■ Your goal ■
Filter the entries down to the lines containing "Name", and copy those lines.

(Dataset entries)
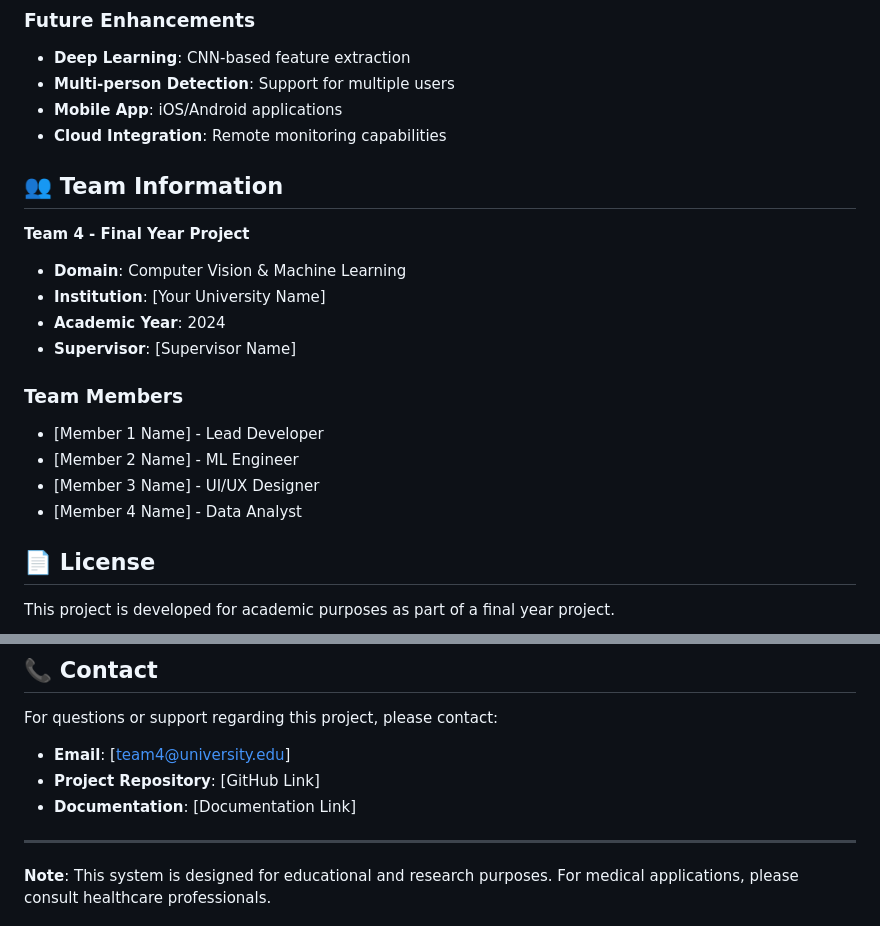
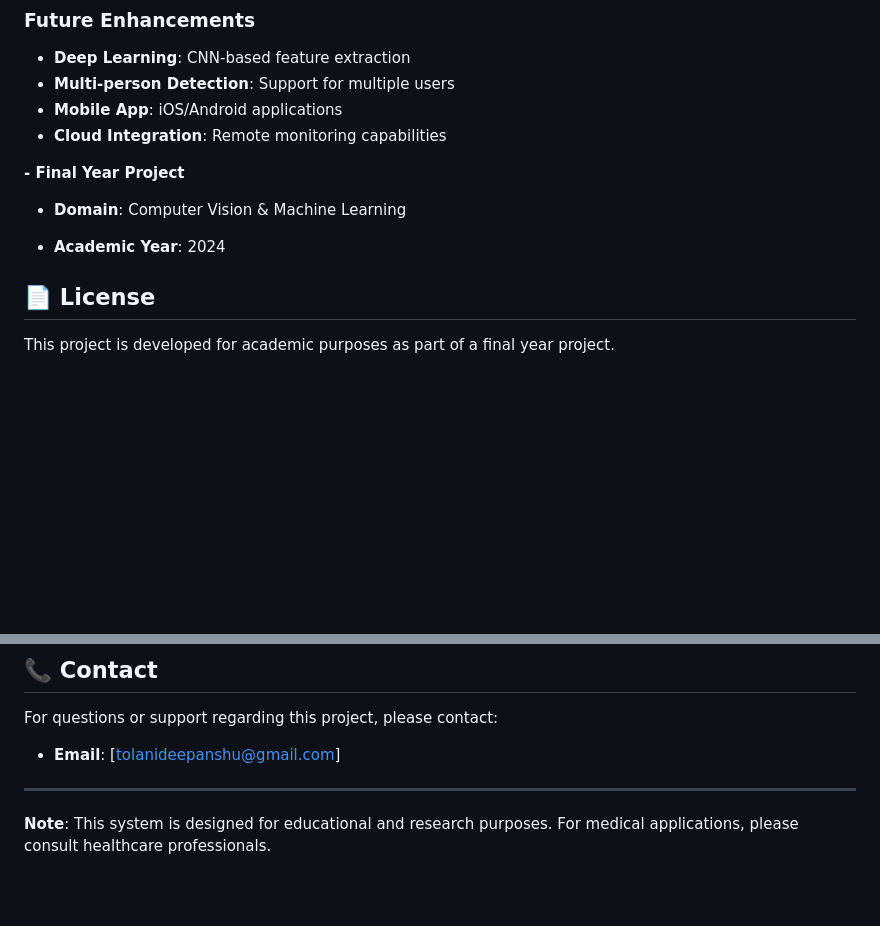
Before and after one commit to DeepanshuTolani/SLOUCHING-DETECTION-SYSTEM-, a Markdown page: README.md, 2 parts joined by grey strips. Rendered like a GitHub page; blank space fills up the shorter version.

```diff
--- a/README.md
+++ b/README.md
@@ -293,19 +293,14 @@ docker run -p 5000:5000 slouching-detection
 - **Mobile App**: iOS/Android applications
 - **Cloud Integration**: Remote monitoring capabilities
 
-## 👥 Team Information
 
-**Team 4 - Final Year Project**
+
+**- Final Year Project**
 - **Domain**: Computer Vision & Machine Learning
-- **Institution**: [Your University Name]
+
 - **Academic Year**: 2024
-- **Supervisor**: [Supervisor Name]
 
-### Team Members
-- [Member 1 Name] - Lead Developer
-- [Member 2 Name] - ML Engineer
-- [Member 3 Name] - UI/UX Designer
-- [Member 4 Name] - Data Analyst
+
 
 ## 📄 License
 
@@ -322,9 +317,8 @@ This project is developed for academic purposes as part of a final year project.
 ## 📞 Contact
 
 For questions or support regarding this project, please contact:
-- **Email**: [team4@university.edu]
-- **Project Repository**: [GitHub Link]
-- **Documentation**: [Documentation Link]
+- **Email**: [tolanideepanshu@gmail.com]
+
 
 ---
 
```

■ Output ■
-- **Institution**: [Your University Name]
-- **Supervisor**: [Supervisor Name]
-- [Member 1 Name] - Lead Developer
-- [Member 2 Name] - ML Engineer
-- [Member 3 Name] - UI/UX Designer
-- [Member 4 Name] - Data Analyst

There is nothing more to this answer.